Retribution Falls is a rip-roaring full blown space-pirate adventure, SF with a touch of Fantasy, driven at a pace that scarcely leaves the reader time to deal with its implausibilities. It is a plot and character driven piece that opposes airships with machine guns, magic with science, betrayal with loyalty.
It’s also one of the best pieces of fun I’ve read in a long while.
The tale is thus: roguish Darian Frey, captain of the Ketty Jay, is down on his luck and looking for easy money to pay his debts. He is forced into a deal which involves him hijacking a cargo for magnate Gallian Thade from the Ace of Skulls. When it all goes badly wrong, Frey is forced to go on the run until he can clear his name, or find and kill the villains that caused Darian to mistakenly murder innocent people. Even if this means going against the might of the Coalition Navy and the Archduke’s personal elite, the Century Knights.
With him go his motley crew. An irregular rag-bag of misplaced individuals, their varied personalities reflect an interesting mix of traits and create much of the tension for the novel. These include the silent but loyal Murthian engineer, Silo; the ship’s cat, Slag; manic outflyer pilot Pinn and paranoid outflyer pilot Harkins; Grayther Crake, an aristocratic Daemonist whose loyalty to the captain is strained at the outset of this novel; the golem Bess, containing a daemon controlled by Crake; Malvery, the alcohol-dependent ship’s doctor, and the newest recruit, navigator Jez, with more to her than you might expect.

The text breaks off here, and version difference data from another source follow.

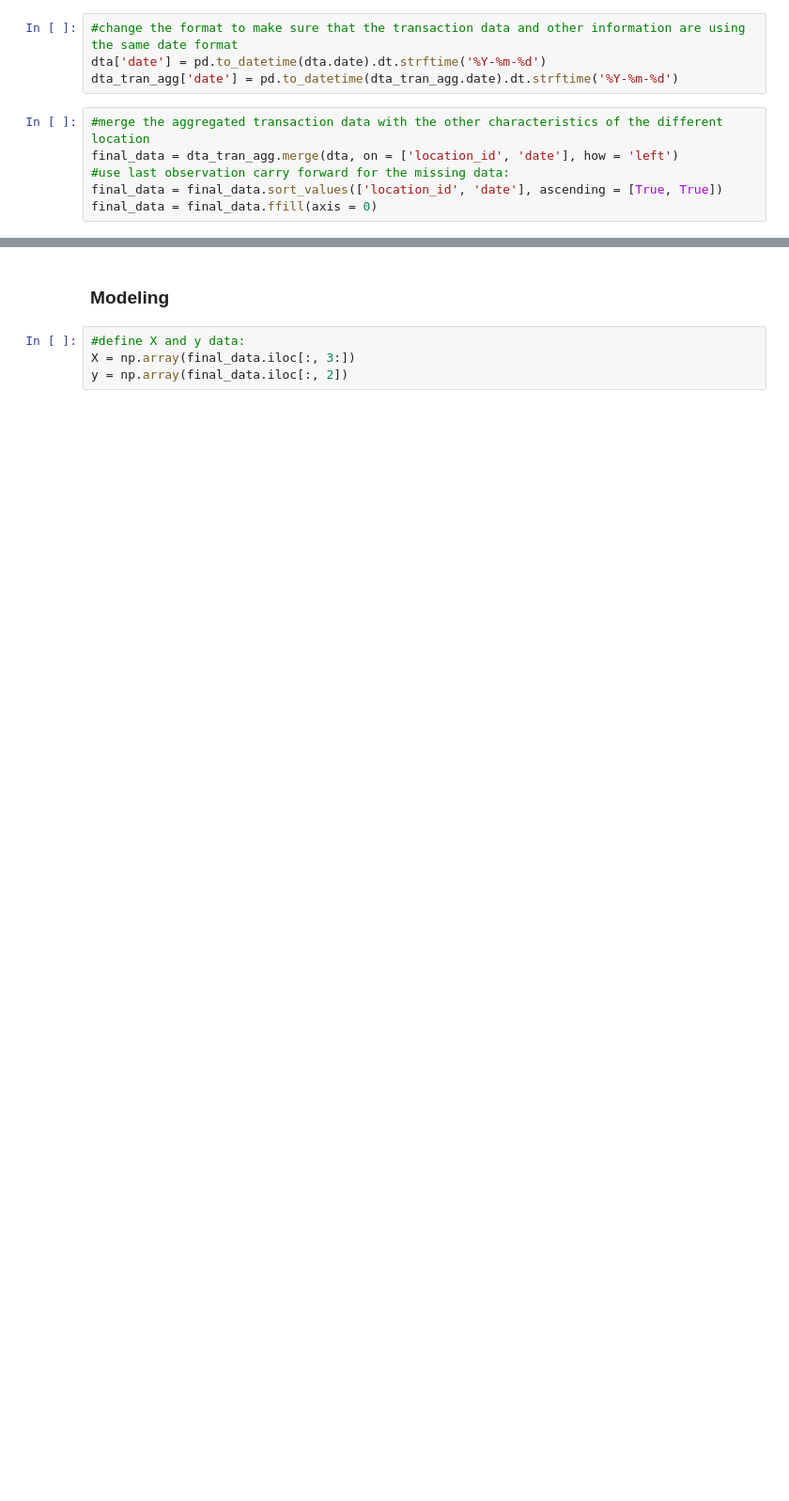
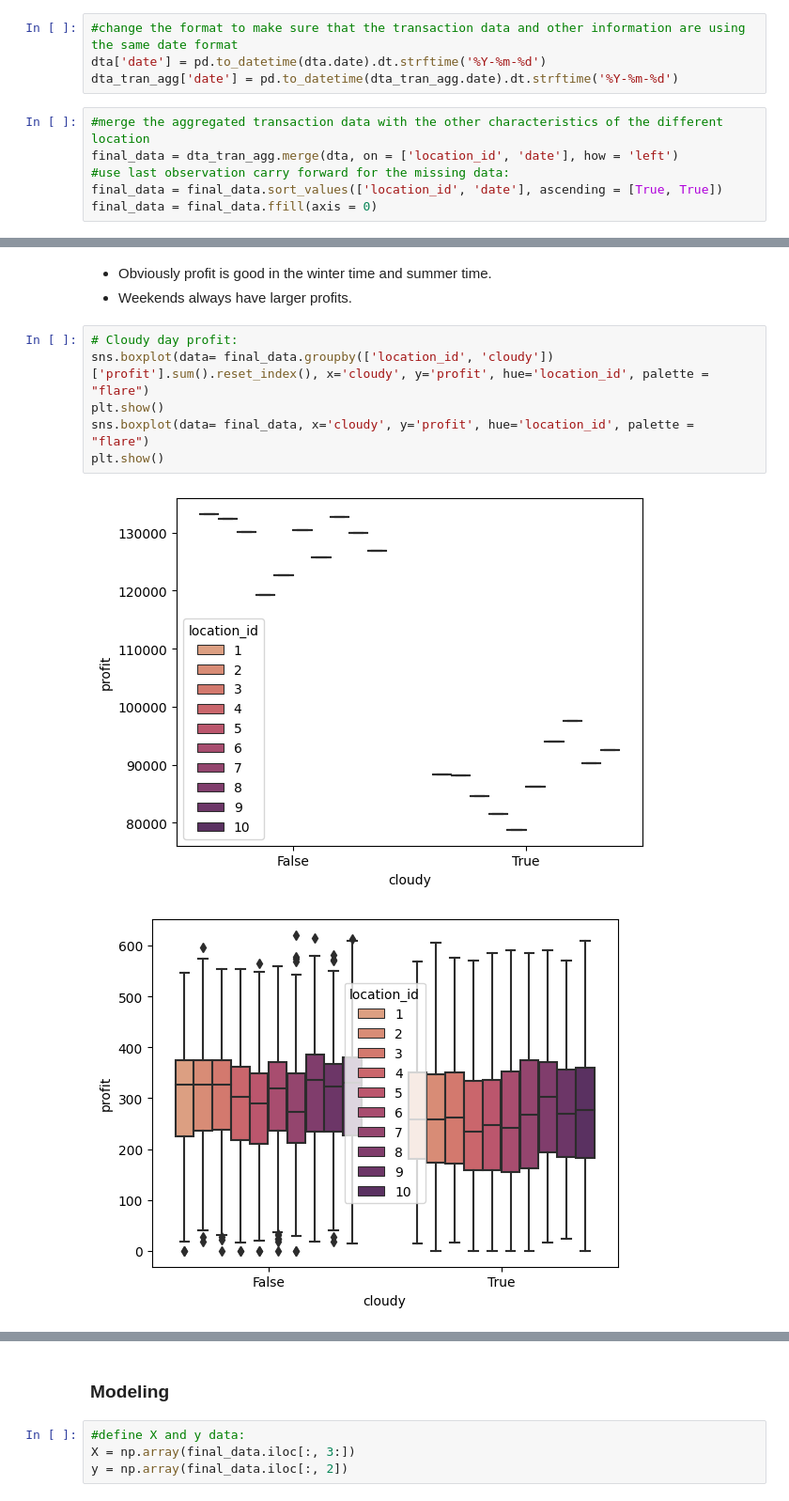
Before and after one commit to lynncyueliang/intern-take-home-assessment, a Jupyter notebook: YueLiang_Lynnc_takehome_assessment.ipynb, the cells around one changed output, grey strips where cells are left out. Shown at 94% size. Cells and saved outputs as stored; diff of their text form; blank space fills up the shorter version.

```diff
--- a/YueLiang_Lynnc_takehome_assessment.ipynb
+++ b/YueLiang_Lynnc_takehome_assessment.ipynb
@@ -115,0 +138,12 @@ final_data = final_data.ffill(axis = 0)
+# %% [markdown]
+* Obviously profit is good in the winter time and summer time.
+* Weekends always have larger profits.
+# %%
+# Cloudy day profit:
+sns.boxplot(data= final_data.groupby(['location_id', 'cloudy'])['profit'].sum().reset_index(), x='cloudy', y='profit', hue='location_id', palette = "flare")
+plt.show()
+sns.boxplot(data= final_data, x='cloudy', y='profit', hue='location_id', palette = "flare")
+plt.show()
+# %% [output]
+[figure, added]
+[figure, added]
```
Also changed, not shown: parts of 42 cells of this notebook.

Last, and certainly not least, is Kate Griffin’s A Madness of Angels, a very entertaining Urban Fantasy that is a nice melding of what Urban Fantasy is today and what it was in the late 80s/early 90s:
Matthew Swift is a sorcerer who wakes up two years after being murdered, with a need to find his killer. Like many Urban Fantasies of today, Griffin utilizes first person narrative as Swift tells us his story as he experiences it. Early on; however, it becomes clear that Matthew Swift isn’t the only entity telling the reader the story of this novel. References to “we” and/or “us” are in spots that one would expect to see “me” or “I” making the true identity of this revived sorcerer hazy.
On one hand, the story can be seen as essentially a revenge story. Man dies, comes back to life and wants to payback the man who killed him. It’s the backdrop and inventive sense of mundane magic Griffin injects that sets it apart. Not that the magic is boring, but rather that things a non-sorcerer would consider mundane like telephone lines, a Bag Lady, rats, or subways can contain immense amounts of magic. This is what Griffin, by proxy of Swift, calls Urban Magic.